Hasbro Inc. will raise prices if additional tariffs on Chinese imports are enacted, the toymaker's CEO Brian Goldner said on Oct. 22. The toymaker's top executive is also anticipating disruptions in retailers' sourcing strategies as they attempt to mitigate the impact of tariffs caused by the ongoing trade war between the U.S. and China.
"We are actively communicating that if the Dec. 15 tariffs were to go into effect, we would take pricing to again protect our gross margin, and those price increases would be passed along to consumers," Goldner said on a call discussing Hasbro's third-quarter earnings results which were dampened by costs associated with tariffs. Hasbro's shares plunged 15% to $101.84 in early afternoon trading following news of the company's weaker-than-expected earnings.

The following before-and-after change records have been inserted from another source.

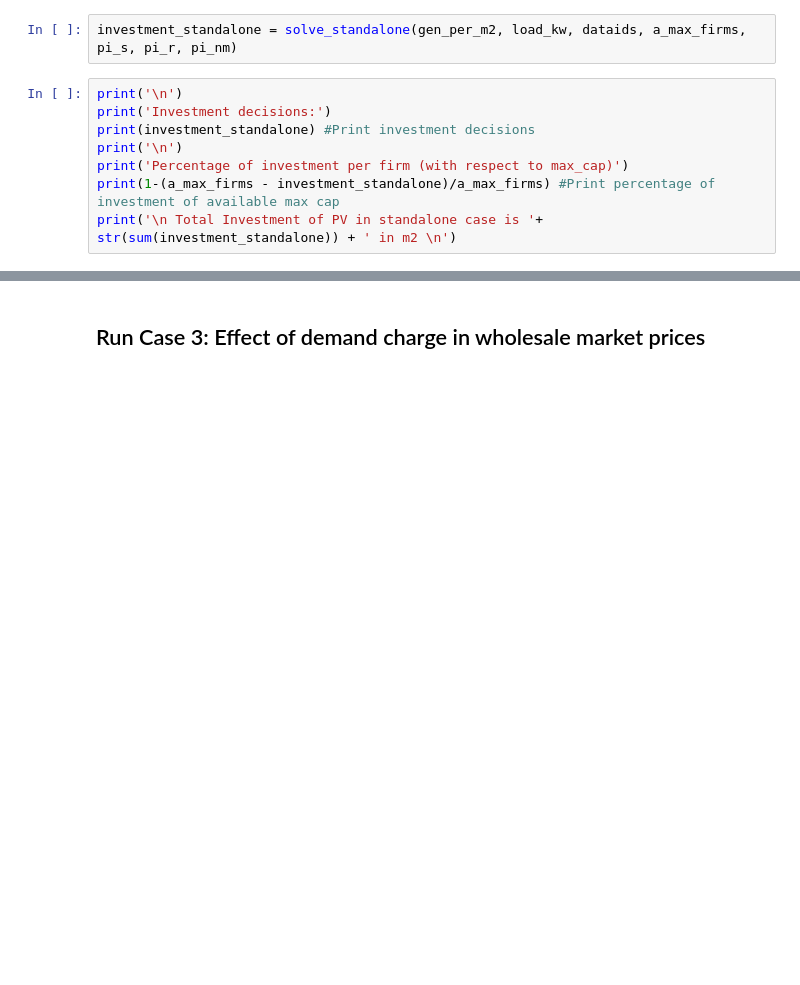
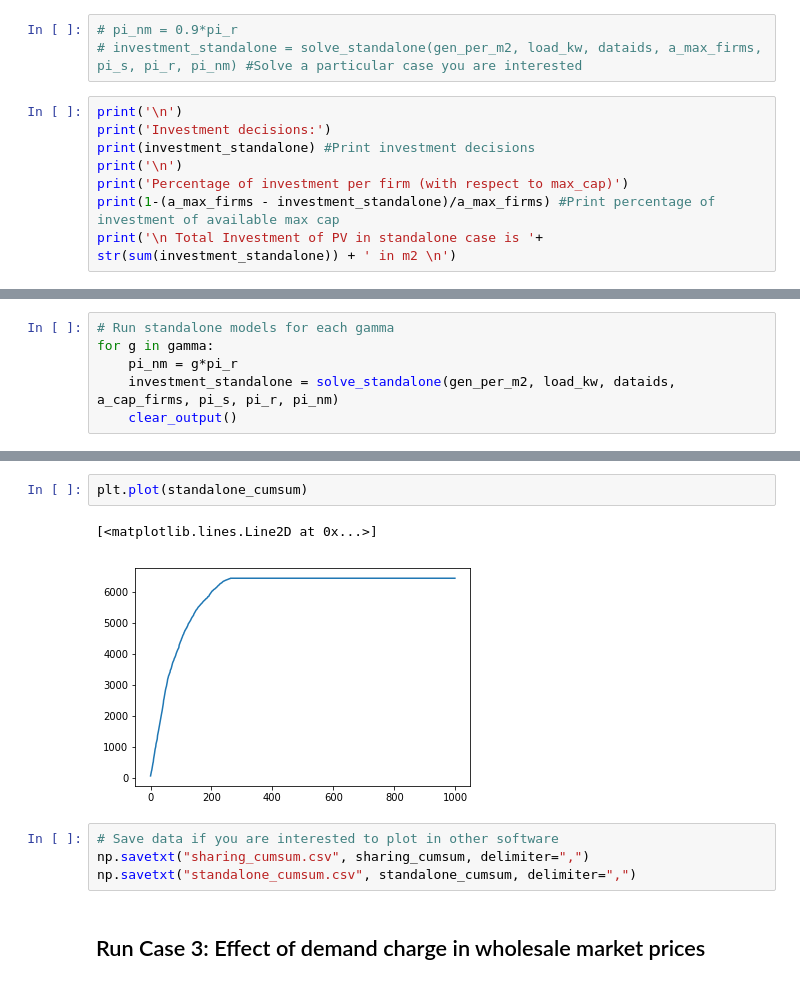
Before and after one commit to rodrigomha/SharingPVmodel, a Jupyter notebook: Simulationv2-SharingPV.ipynb, the cells around one changed output, grey strips where cells are left out. Cells and saved outputs as stored; diff of their text form; blank space fills up the shorter version.

Commit message:
Add cases from the paper in the Notebook

```diff
--- a/Simulationv2-SharingPV.ipynb
+++ b/Simulationv2-SharingPV.ipynb
@@ -74,5 +92,6 @@ plt.plot(gamma, pv_changes)
 # %%
-investment_standalone = solve_standalone(gen_per_m2, load_kw, dataids, a_max_firms, pi_s, pi_r, pi_nm)
+# pi_nm = 0.9*pi_r
+# investment_standalone = solve_standalone(gen_per_m2, load_kw, dataids, a_max_firms, pi_s, pi_r, pi_nm) #Solve a particular case you are interested
 # %%
 print('\n')
 print('Investment decisions:')
@@ -86,0 +132,6 @@ sol_sharing = firms_investment_sharing(soluc_sharing, a_max_firms, firms)
+# %%
+# Run standalone models for each gamma
+for g in gamma:
+    pi_nm = g*pi_r
+    investment_standalone = solve_standalone(gen_per_m2, load_kw, dataids, a_cap_firms, pi_s, pi_r, pi_nm)
+    clear_output()
@@ -87,3 +177,12 @@ sol_sharing = firms_investment_sharing(soluc_sharing, a_max_firms, firms)
+# %%
+plt.plot(standalone_cumsum)
+# %% [output]
+[<matplotlib.lines.Line2D at 0x...>]
+[figure, added]
+# %%
+# Save data if you are interested to plot in other software
+np.savetxt("sharing_cumsum.csv", sharing_cumsum, delimiter=",")
+np.savetxt("standalone_cumsum.csv", standalone_cumsum, delimiter=",")
 # %% [markdown]
 ## Run Case 3: Effect of demand charge in wholesale market prices
 # %%
```
Also changed, not shown: parts of 31 cells of this notebook, 5 other files.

The implementation of existing tariffs and the threat of new duties resulted in higher shipping and warehousing costs for the toymaker during the third quarter as retailers adjusted their buying strategies to limit exposure to the tariffs. Retailers are shifting from placing direct import orders, which allows them to take ownership of the products in China, to domestic orders where they take ownership in the U.S. The buying changes were made over a short period of time, giving Hasbro a small window to meet demand, according to Goldner.
During the third quarter, domestic shipments increased to 59% from 51% of orders from the year-earlier quarter, leaving the toymaker unable to fulfill all of its orders.
"We did incur some incremental shipping and warehousing expense, including some airfreight, which also impacted our margin. We've been catching up in the fourth quarter, but we also are still looking at a potential Dec. 15 date for the enactment of tariffs," Goldner said.
Although the U.S. and China on Oct. 11 reached a partial deal that included the delay of a tariff hike on Chinese imports previously scheduled for Oct. 15, the tariffs slated for Dec. 15 are still expected to be enacted.
If implemented, the Dec. 15 tariffs on consumer goods including toys could further push retailers to cancel direct import orders from China and opt for domestic shipments leaving the responsibility of importation and fulfillment to Hasbro.
"The team is working on programs to help mitigate this impact as well as the impact on our customers this holiday season, but we anticipate continued potential disruption in the fourth quarter," Goldner cautioned.
Hasbro currently sources 20% of its merchandise sold in the U.S. from domestic sources and is on track to source 50% of its products from China by the end of 2020, according to Goldner. Like other companies facing the challenge of tariffs, the toymaker is continuing to source from other countries including Vietnam and India.
The company's executives also updated analysts on the progress of its acquisition of media company Entertainment One Ltd. The company has obtained regulatory approvals from the United States and Germany and is waiting on approvals from Canada and the U.K. Hasbro expects to close the deal during the fourth quarter.
Hasbro also expects to suspend its share repurchase program in order to use its cash flows on reducing leverage arising from the transaction. The toymaker repurchased $1.5 million worth of common stock during the third quarter.